Wednesday, July 12, 2017

Bonobos Will Treat You Right and Not Like those Damn Chimpanzees #Science #Ethology #Sex

Two baby bonobos.

Credit: © gudkovandrey / Fotolia

Bonobos have a reputation for being the peaceful, free-loving hippies of the primate world. But, researchers reporting in Current Biology on July 10 have discovered that despite friendly relations between the sexes, particular males have a surprisingly strong advantage over others when it comes to fathering offspring. For example, researchers found in one group that the most reproductively successful bonobo male fathered more than 60 percent of the next generation.

Science Daily:  In fathering, peace-loving bonobos don't spread the love

There was a throwaway line which floated about for a while, who's your daddy, and it seems in this bonobo group they can point to one male to say, "He was."

I hadn't heard so much about bonobos as peaceful hippies but rather the ones with the greatest enthusiasm for sex in the world of primates.  Humans like to think we're so sexy but we're amateurs.

The findings show that the reproductive skew -- the extent to which a single male versus many males sires offspring -- is much higher among bonobos than it is in male-dominated and more aggressive chimpanzees. While the reasons behind that skew aren't yet entirely clear, the researchers suspect that it may come down to a tendency for many females to choose to mate with the same attractive male.

"The funny thing under such a scenario would be that most of the females would have the same preference for Camillo, the alpha male and 'Brad Pitt' of the bonobos at our research site," says Martin Surbeck of the Max Planck Institute for Evolutionary Anthropology in Germany.

- SD

So there's the good news and the bad news, mates.  If you're hot like Brad Pitt among bonobos then you will meet lots of chicks but otherwise your life won't change all that much and you will still be drinking beer while you watch cage fights on TV.
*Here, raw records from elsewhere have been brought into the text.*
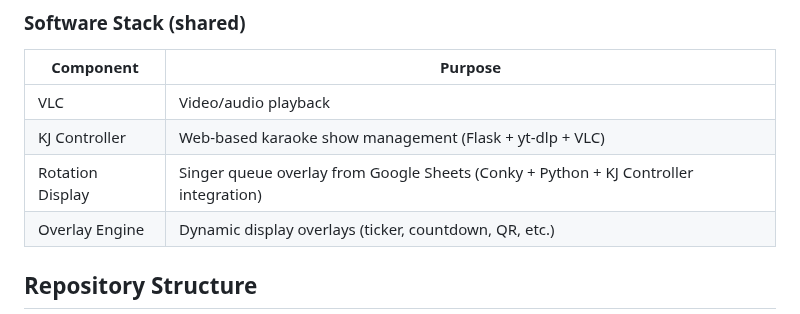
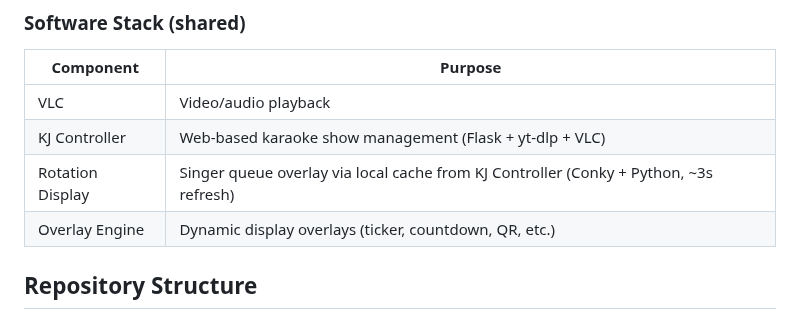
Before and after one commit to nomadkaraoke/kjbox, a Markdown page: README.md, the part around the change. GitHub-like rendering.

Commit message:
docs: update rotation display description for local cache architecture
Co-Authored-By: Claude Opus 4.6 <noreply@anthropic.com>

```diff
--- a/README.md
+++ b/README.md
@@ -28,7 +28,7 @@ A more powerful replacement/companion — Intel N97 mini PC running Linux Mint.
 |-----------|---------|
 | VLC | Video/audio playback |
 | KJ Controller | Web-based karaoke show management (Flask + yt-dlp + VLC) |
-| Rotation Display | Singer queue overlay from Google Sheets (Conky + Python + KJ Controller integration) |
+| Rotation Display | Singer queue overlay via local cache from KJ Controller (Conky + Python, ~3s refresh) |
 | Overlay Engine | Dynamic display overlays (ticker, countdown, QR, etc.) |
 
 ## Repository Structure
```
Also changed, not shown: docs/ARCHITECTURE.md (+1 -1 lines).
Surbeck and colleagues, including Kevin Langergraber at Arizona State University's School of Human Evolution and Social Change and ASU's Institute of Human Origins, have a long-standing interest in bonobo society and particularly in the relationships between males and females. Bonobos are known for their friendly nature and lack of aggression. In that friendly setting, bonobo males often seem to invest in friendly relationships with particular females. The researchers wondered whether those "friendships" were leading to greater paternity success for those males.

- SD

Bonobo charm ... learn some of that, mates.

The researchers had hypothesized that bonobo females' freedom to choose their mates would mean a more balanced distribution of paternity amongst males in the group. But they found just the opposite. While more work is needed to explore the reasons behind that skew, the researchers say, "if female choice is the mechanisms behind our observation, all females seem to prefer more or less the same male."

- SD

Even in a peaceful and egalitarian world, the chicks all line up for the Big Kahuna, the Brad Pitt of the beach.

Ed:  are you heading up to a moral of the story?

Nooooo but there's more in the article for the interested student.


Anonymous said...

Pretty sure they are in the middle of the Monkey Selfie lawsuit
I hope they have a great legal team

Peas InOurThyme said...

Making a career out of doing nothing is some kind of survival skill, I suppose. Twisted.